- Drug Overdose: If a person takes too much of a drug, they may become unconscious and stop breathing.
- Anaphylaxis Due to an Allergic Reaction: Anaphylaxis is a severe reaction to an allergen such as a bee sting, peanuts or shellfish. When exposed, a person may experience a decrease in blood pressure or constriction of the airways, both of which result in oxygen deprivation to the brain.
- Carbon Monoxide Poisoning: Carbon Monoxide is an odorless gas that prevents the body from using oxygen efficiently.
- Low Blood Pressure: Low blood pressure (hypotension) means that the blood flowing through the blood vessels is moving with less force, resulting in inadequate delivery of blood to the vital organs, including the brain.
The brain requires a constant flow of oxygen to maintain its normal function and keep delicate neural cells alive. When the brain is oxygen-deprived for four minutes or more, these neural cells begin to die rapidly in a process known as apoptosis. Permanent damage can occur after five minutes of oxygen deprivation.
Symptoms of mild anoxic brain injury may include:
- Difficulty Concentrating
- Dizziness or Vomiting
- Changes in Sensation (numbness or tingling in the limbs) and Vision
Depending on the extent of oxygen deprivation and the areas of the brain that were affected, more severe or long-term symptoms may be present.
Symptoms of severe anoxic brain injury may include:
- Impulsivity or Indecisiveness
- Changes in Visual Processing Ability
- Lack of Physical Coordination
- Depression or Anxiety
- Difficulty with Previously Simple Tasks
If you have experienced any of these symptoms after an injury or if you are unsure if you have suffered oxygen deprivation, it is essential to seek the care of a qualified medical professional immediately. A doctor will be able to diagnose anoxic brain injuries through the use of tests such as an MRI (magnetic resonance imaging), a CAT scan (computerized axial tomography), or an EEG (electroencephalogram).
The prognosis and required treatment for anoxic brain injury will vary based on several factors, including the degree of damage, amount of time unconscious, area of the brain affected, and age of the individual. The milder the injury, the more likely the individual will achieve a complete or near-complete recovery.
Various treatment options are standard after anoxic brain injuries. Some treatments include:
- Speech Therapy
- Occupational Therapy
- Physical Therapy
- Support Group
A severe anoxic brain injury can have an immense, long-term impact on the individuals who suffered the damages as well as their families. Our New Orleans Brain Injury Attorneys have worked with families across the state of Louisiana to secure financial settlements.

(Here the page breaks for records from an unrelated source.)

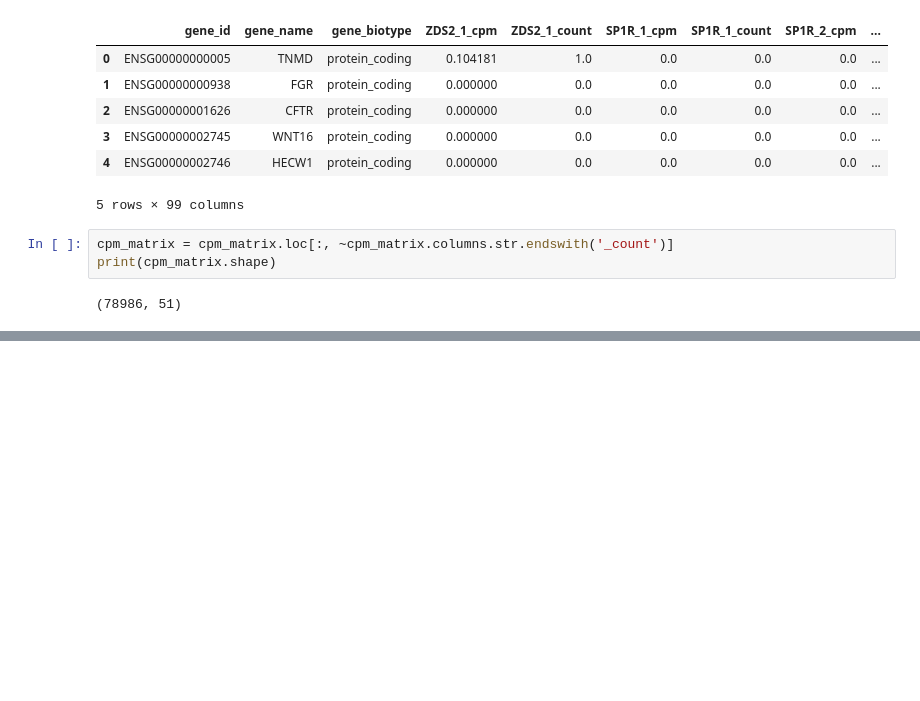
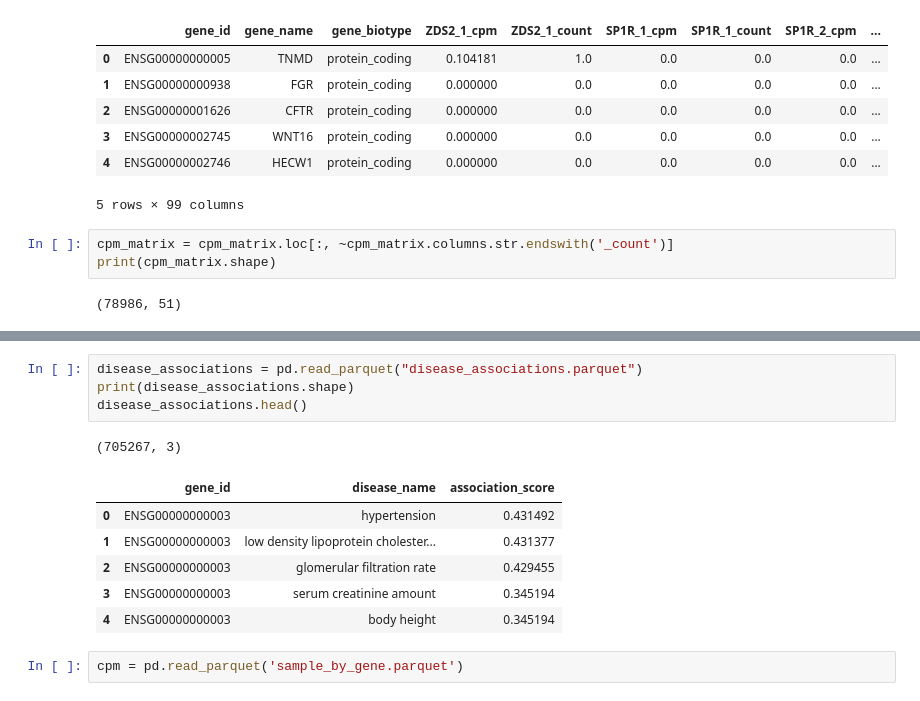
Before and after one commit to kbarker223/Genetic-Expression-Analysis, a Jupyter notebook: davis_opentargets_pipeline.ipynb, the cells around one changed output, grey strips where cells are left out. Drawn from its saved outputs; the diff is of its cells as text; blank space fills up the shorter version.

```diff
--- a/davis_opentargets_pipeline.ipynb
+++ b/davis_opentargets_pipeline.ipynb
@@ -60,2 +60,16 @@ print(cpm_matrix.shape)
 # %% [output]
 705267 associations across 18846 genes
+# %%
+disease_associations = pd.read_parquet("disease_associations.parquet")
+print(disease_associations.shape)
+disease_associations.head()
+# %% [output]
+(705267, 3)
+|  | gene_id | disease_name | association_score |
+| 0 | ENSG00000000003 | hypertension | 0.431492 |
+| 1 | ENSG00000000003 | low density lipoprotein cholester... | 0.431377 |
+| 2 | ENSG00000000003 | glomerular filtration rate | 0.429455 |
+| 3 | ENSG00000000003 | serum creatinine amount | 0.345194 |
+| 4 | ENSG00000000003 | body height | 0.345194 |
+# %%
+cpm = pd.read_parquet('sample_by_gene.parquet')
```
Also changed, not shown: parts of 8 cells of this notebook, 4 other files.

If you or a loved one has suffered from anoxic brain injury, contact Cueria Law Firm today. Our experienced attorneys will evaluate your case to determine what legal action can be taken to help get you and your family through this difficult time.